A lower bounce rate means visitors are more engaged with your website content.
Google Analytics automatically tracks the bounce rate for each channel, including social referrals. If you set up UTM parameters, you can dig deeper into the analytics and find out which campaign drove the most engaged visitors.
Conversions can have different meanings for different brands, from a purchase to a lead form submission.
No matter which conversions matter to your brand, you can track this metric with Google Analytics. You can set up e-commerce tracking or create your own custom goals for important conversions.
Then you can check conversion numbers or rates for social referrals, channels, or campaigns. If you’ve created UTM parameters for your social media content, it’s easy to identify which campaigns drive the most conversions.
These metrics for social media track brand advocates and customer satisfaction.
Testimonials are positive customer reviews of your brand, product, or service. Customers can provide testimonials in comments and DMs, or they can mention your brand in their own social media posts.
Select social media channels–such as Facebook–also allow users to leave public reviews.
All these types of engagement automatically appear in Agorapulse’s social and listening inboxes.
To keep track of all the testimonials you receive, label all relevant items as you review them.
Check the label distribution section of your Agorapulse report for a total testimonial count over any time period.
Customer satisfaction rate measures how pleased people are with your company’s offerings.
To monitor this metric, create a social media poll that asks customers to rate their satisfaction with your products or services on a scale of 0% to 100%. When the poll closes, add up all the ratings and divide by the number of responses to get your brand’s customer satisfaction rate.
Net Promoter Score
Net promoter score assesses how likely a customer is to recommend your brand to someone else.
Monitoring this metric also requires a social media poll. Ask customers to rate how likely they are to recommend your products or services on a scale of 0 to 10. Then add the scores and divide by the number of responses to calculate your net promoter score.

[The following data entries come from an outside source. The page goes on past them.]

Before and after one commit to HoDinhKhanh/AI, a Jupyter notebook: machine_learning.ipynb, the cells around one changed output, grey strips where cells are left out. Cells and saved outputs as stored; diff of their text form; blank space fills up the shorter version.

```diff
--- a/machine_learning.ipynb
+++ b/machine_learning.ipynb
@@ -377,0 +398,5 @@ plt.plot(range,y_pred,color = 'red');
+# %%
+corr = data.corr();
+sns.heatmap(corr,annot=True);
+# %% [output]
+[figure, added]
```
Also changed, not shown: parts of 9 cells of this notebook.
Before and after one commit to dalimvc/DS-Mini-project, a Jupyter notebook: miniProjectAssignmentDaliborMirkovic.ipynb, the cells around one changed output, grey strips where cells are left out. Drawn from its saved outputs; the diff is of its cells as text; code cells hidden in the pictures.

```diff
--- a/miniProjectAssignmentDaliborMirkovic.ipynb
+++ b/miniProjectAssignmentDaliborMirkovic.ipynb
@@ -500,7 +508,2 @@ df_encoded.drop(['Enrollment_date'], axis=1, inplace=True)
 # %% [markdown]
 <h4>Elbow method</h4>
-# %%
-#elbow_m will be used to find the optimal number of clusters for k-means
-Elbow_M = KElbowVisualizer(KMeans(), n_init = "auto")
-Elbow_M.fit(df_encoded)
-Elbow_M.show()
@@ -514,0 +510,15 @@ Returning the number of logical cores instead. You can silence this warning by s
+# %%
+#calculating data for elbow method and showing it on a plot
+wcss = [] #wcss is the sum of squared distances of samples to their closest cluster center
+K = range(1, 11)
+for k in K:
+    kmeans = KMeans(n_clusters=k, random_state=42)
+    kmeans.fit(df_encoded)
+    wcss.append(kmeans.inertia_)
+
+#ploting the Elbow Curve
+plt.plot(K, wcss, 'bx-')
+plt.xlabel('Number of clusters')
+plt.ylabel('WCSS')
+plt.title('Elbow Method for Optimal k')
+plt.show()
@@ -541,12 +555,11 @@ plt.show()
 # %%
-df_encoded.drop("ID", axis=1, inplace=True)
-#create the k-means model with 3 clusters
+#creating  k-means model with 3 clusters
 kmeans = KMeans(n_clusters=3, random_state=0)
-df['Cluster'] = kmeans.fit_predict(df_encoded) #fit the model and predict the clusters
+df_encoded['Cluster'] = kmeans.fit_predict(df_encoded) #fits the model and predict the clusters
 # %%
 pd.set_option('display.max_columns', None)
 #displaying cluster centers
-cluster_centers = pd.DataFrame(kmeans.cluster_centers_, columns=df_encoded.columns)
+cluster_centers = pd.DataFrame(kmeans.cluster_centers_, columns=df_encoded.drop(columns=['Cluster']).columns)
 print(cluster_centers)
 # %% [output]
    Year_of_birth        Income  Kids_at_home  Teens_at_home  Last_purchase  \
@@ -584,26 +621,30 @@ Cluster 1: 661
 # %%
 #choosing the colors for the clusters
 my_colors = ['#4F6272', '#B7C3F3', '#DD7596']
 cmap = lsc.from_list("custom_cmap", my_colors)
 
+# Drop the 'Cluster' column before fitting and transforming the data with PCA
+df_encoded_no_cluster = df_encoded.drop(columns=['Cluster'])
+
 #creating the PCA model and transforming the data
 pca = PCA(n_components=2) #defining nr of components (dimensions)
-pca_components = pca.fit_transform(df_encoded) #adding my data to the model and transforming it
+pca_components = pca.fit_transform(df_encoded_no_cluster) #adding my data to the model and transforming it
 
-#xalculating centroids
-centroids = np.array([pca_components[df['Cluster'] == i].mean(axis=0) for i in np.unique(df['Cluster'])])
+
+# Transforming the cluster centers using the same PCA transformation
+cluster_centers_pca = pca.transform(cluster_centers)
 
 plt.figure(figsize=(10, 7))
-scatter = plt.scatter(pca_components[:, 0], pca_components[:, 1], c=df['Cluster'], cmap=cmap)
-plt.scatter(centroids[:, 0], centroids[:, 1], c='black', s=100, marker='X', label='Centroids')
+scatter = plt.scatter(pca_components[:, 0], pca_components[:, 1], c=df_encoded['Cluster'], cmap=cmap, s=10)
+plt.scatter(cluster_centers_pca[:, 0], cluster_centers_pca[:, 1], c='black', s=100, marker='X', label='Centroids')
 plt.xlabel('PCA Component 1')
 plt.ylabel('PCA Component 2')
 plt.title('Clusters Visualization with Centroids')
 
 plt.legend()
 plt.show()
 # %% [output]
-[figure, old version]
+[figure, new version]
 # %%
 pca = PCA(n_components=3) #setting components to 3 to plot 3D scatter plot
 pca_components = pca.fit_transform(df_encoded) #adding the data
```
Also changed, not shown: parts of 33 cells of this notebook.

Customer Care Metrics
This data reveals how quickly and effectively your team addresses customer engagement.
Response time refers to the amount of time it takes your team to respond to social media engagement. Faster response times can improve customer sentiment and satisfaction, making this an essential support metric.
Agorapulse’s community management reports automatically track this data so you don’t have to. You can view the average response time for your entire team or check team member stats to get a more granular look at performance.
Response rate indicates the percentage of inbox items your team replied to. If your team has set a goal of responding to as much engagement as possible, this is a critical metric. You can easily calculate the response rate by dividing the number of replies by the number of reviewed items for any time period.
Vanity Metrics to Avoid
Not every measurement deserves a spot on your team’s social media metrics report.
Some might seem important but really aren’t worth your team’s time. These vanity metrics typically offer the illusion of success but are ultimately empty metrics.
Most common examples of vanity metrics
- Followers. Instead of tracking your account size, consider digging deeper to monitor follower demographics or engagement per follower.
- Impressions. Rather than fixating on impressions or reach, take a closer look at how these metrics change over time to ensure you’re achieving the growth you want.
- Clicks. Don’t stop at monitoring social media-driven clicks. Use UTM parameters to track user behavior on your website and determine whether these clicks offer additional value, such as conversions or purchases.
By knowing which analytics to monitor and using an automated social metrics tracker, your team can stay on top of what matters most. As a result, you can help your team succeed and achieve ambitious social media goals.
Take control of your social media! Check out our free trial of Agorapulse to help you schedule, track, and measure all your social media efforts.